In a bid to promote debit card acceptance by a wider set of merchants, and ensure sustainability for the entities involved, the Reserve Bank of India (RBI) today cut charges for using debit card transactions in the country.
As part of its fifth monetary policy statement, the RBI set a cap for the maximum permissible transaction rate (or Merchant Discount Rate) for both, ‘card present’ and ‘card not present’ transactions, such as QR-based payments.
The RBI, this time, will segregate transaction charges based on the turnover of a merchant, which wasn’t the case earlier.
For small merchants (up to Rs 20 lakh turnover)
For small merchants with turnover up to Rs 20 lakh (during the previous financial year), the charge on debit card payments has been set to not exceed 0.40 percent, with an upper cap of Rs 200 per transaction.
QR code-based payment
Charges for QR code-based payments for such merchants have been set to not exceed 0.30 percent of the total transaction, or Rs 200 per transaction.
For other merchants (above Rs 20 lakh turnover)
In the case of merchants with a turnover of above Rs 20 lakh during the previous financial year, the charge of a debit card transaction has been set to not exceed 0.90 percent with an upper cap of Rs 1000 per transaction.
QR code-based payment
In case of QR-based transactions, charges are set to not exceed 0.80 percent of the total transaction with an upper cap of Rs 1000 per transaction.
The above instructions will be effective from January 1, 2018, the RBI said.
According to the RBI, the decision was taken based on feedback from various stakeholders in the ecosystem. The decision is based on the criteria of categorisation of merchants on the basis of annual turnover, adoption of a differentiated MDR for QR-code based transactions, as well as specifying a ceiling on the maximum permissible MDR or transaction rate for both ‘card present’ and ‘card not present’ transactions.
What were the transaction rates before this?
For transaction value up to Rs 2000, the RBI had decided in 2012 that charges would not exceed 0.75 percent of the of the total transaction amount for debit card payments. Charges for payment value of more than Rs 2000 stood at 1 percent of the transaction amount.
The central bank had made an exception to the rule, making debit card transactions cheaper last December following demonetisation. However, that directive was applicable only until March 31, 2017. [Read more here].
Commenting on RBI’s new directive, Dewang Neralla, MD and CEO, Atom Technologies,
“Welcome to see RBI taking into account aspects on sustainability of entities providing payment services and taking a balanced view on the MDR. However, we would have preferred to have it based on interchange. This definitely should be good for SMEs to adopt digital payments.

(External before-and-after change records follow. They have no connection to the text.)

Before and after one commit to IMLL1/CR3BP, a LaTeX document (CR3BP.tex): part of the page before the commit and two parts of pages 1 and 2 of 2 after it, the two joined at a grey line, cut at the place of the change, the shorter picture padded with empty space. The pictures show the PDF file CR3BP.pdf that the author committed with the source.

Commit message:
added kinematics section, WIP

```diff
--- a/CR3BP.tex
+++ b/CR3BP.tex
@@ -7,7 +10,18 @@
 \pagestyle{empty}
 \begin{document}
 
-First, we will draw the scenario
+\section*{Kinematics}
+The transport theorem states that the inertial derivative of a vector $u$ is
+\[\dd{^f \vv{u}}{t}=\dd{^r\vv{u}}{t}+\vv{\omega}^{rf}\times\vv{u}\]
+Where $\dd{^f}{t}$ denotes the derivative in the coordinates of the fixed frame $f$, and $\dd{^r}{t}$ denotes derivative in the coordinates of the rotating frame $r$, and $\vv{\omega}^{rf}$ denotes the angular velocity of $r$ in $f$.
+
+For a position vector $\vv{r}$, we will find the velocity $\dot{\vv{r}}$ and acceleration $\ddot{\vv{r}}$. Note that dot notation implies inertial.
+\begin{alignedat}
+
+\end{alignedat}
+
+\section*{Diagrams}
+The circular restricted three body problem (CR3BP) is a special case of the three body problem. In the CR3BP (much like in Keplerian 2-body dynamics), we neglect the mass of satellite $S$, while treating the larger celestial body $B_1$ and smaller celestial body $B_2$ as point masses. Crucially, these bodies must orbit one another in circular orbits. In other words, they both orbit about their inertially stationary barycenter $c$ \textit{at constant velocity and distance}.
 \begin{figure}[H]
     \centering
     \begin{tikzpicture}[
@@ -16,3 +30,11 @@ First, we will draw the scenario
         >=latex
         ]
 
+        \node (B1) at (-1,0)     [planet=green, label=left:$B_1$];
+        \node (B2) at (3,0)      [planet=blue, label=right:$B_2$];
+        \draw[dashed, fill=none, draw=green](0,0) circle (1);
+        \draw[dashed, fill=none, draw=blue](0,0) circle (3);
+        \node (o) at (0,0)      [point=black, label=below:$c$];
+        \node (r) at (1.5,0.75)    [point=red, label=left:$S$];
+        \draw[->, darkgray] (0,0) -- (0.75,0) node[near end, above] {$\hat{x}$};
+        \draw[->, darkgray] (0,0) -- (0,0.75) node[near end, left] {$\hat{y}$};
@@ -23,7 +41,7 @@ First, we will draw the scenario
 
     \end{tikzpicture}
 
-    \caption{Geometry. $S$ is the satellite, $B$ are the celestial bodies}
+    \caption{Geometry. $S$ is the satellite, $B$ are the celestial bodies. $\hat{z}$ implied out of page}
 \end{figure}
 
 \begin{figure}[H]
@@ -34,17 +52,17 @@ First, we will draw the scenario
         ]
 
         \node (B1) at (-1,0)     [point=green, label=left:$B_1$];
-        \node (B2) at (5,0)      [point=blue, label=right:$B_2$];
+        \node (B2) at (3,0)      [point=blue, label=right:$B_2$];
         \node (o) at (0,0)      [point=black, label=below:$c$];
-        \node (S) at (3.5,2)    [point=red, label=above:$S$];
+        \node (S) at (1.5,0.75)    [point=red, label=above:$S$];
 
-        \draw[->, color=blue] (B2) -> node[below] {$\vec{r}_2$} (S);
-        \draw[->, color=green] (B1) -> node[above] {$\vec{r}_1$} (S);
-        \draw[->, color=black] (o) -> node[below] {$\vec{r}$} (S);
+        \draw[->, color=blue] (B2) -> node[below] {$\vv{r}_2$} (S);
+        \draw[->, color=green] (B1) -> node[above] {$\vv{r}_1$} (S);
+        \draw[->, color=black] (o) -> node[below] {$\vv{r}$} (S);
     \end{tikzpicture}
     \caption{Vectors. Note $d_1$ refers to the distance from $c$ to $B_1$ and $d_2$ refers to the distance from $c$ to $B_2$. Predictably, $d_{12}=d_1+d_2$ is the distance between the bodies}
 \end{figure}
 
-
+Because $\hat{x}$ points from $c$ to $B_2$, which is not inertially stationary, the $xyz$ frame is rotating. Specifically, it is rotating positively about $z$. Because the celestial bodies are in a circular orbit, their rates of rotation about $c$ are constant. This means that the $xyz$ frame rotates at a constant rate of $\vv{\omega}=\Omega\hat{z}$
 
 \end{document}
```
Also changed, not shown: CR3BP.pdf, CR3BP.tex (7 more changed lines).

We would need to bear with two short term challenges one of IT implementation on cap of MDR and second the ability of payment players including banks to quickly validate the merchant turnover while boarding merchants.”
As per RBI data, in September 2017, there were a total of 819 million debit cards in the country.
Tarush is driven towards delivering unbiased and accurate reportage while engaging with as many mediums as possible to narrate a fresh perspective. Working for the past few years in the digital space with YourStory, he has covered the Indian technology ecosystem extensively, focusing on new age Fintech companies, while building strong connects within the industry.